▸ **YOUR GOAL**: Filter the material below down to the lines containing the word "ManutencaoVendedor".

▸ **DATASET ENTRIES**:

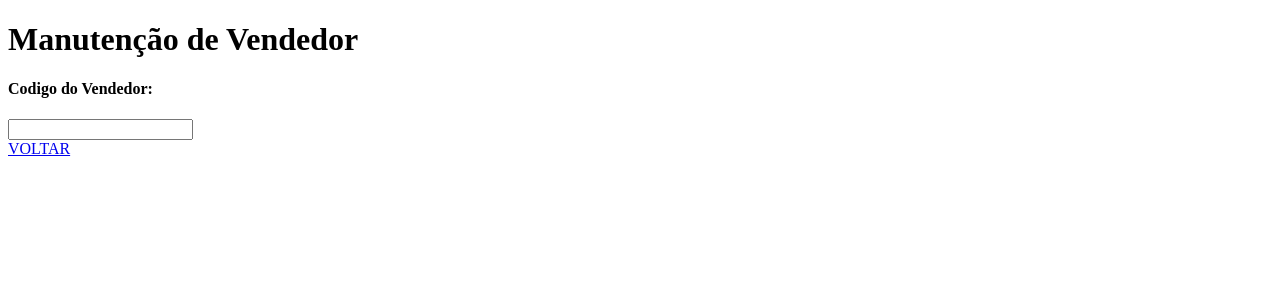
Repository: gabriellacrystina/workspaceWeb
Page: http://localhost/PrjVendas/ManutencaoVendedor.jsp
These files come from the project's save history. The page is drawn as it stood at one moment and after the next save; the edit follows.
The browser window is 1280 px wide. The pictures show the whole page.
The page is served by Tomcat 9. Other server files are loaded and not shown.

Above is the page before, as saved 2015-09-15 00:10:08.

### PrjVendas/WebContent/ManutencaoVendedor.jsp
<%@ page language="java" contentType="text/html; charset=ISO-8859-1"
    pageEncoding="ISO-8859-1"%>
<!DOCTYPE html PUBLIC "-//W3C//DTD HTML 4.01 Transitional//EN" "http://www.w3.org/TR/html4/loose.dtd">
<html>
	<head>
	<meta http-equiv="Content-Type" content="text/html; charset=ISO-8859-1">
	<title>Manutencao de Vendedor</title>
	</head>
	<body>
		<form action="ManutencaoVendedor" method="post">
			<h1>Manutenção de Vendedor</h1>
				<h4>Codigo do Vendedor: </h4><input type="text" name="codigo"><br>



		<a href="Menu.jsp">VOLTAR</a><br>
		</form>
	</body>
</html>

After the next save:
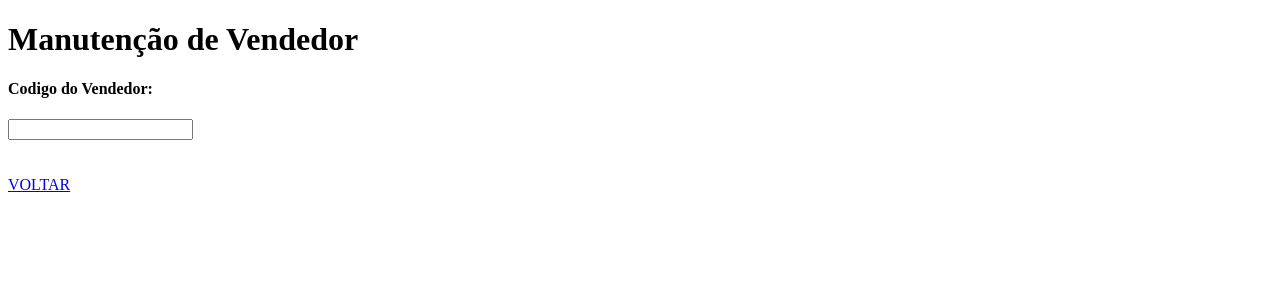
Saved 45 s later.
--- a/PrjVendas/WebContent/ManutencaoVendedor.jsp
+++ b/PrjVendas/WebContent/ManutencaoVendedor.jsp
@@ -13,7 +13,7 @@
 
 
 
-		<a href="Menu.jsp">VOLTAR</a><br>
+		<br><br><a href="Menu.jsp">VOLTAR</a><br>
 		</form>
 	</body>
 </html>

▸ **REPLY**:
Page: http://localhost/PrjVendas/ManutencaoVendedor.jsp
### PrjVendas/WebContent/ManutencaoVendedor.jsp
		<form action="ManutencaoVendedor" method="post">
--- a/PrjVendas/WebContent/ManutencaoVendedor.jsp
+++ b/PrjVendas/WebContent/ManutencaoVendedor.jsp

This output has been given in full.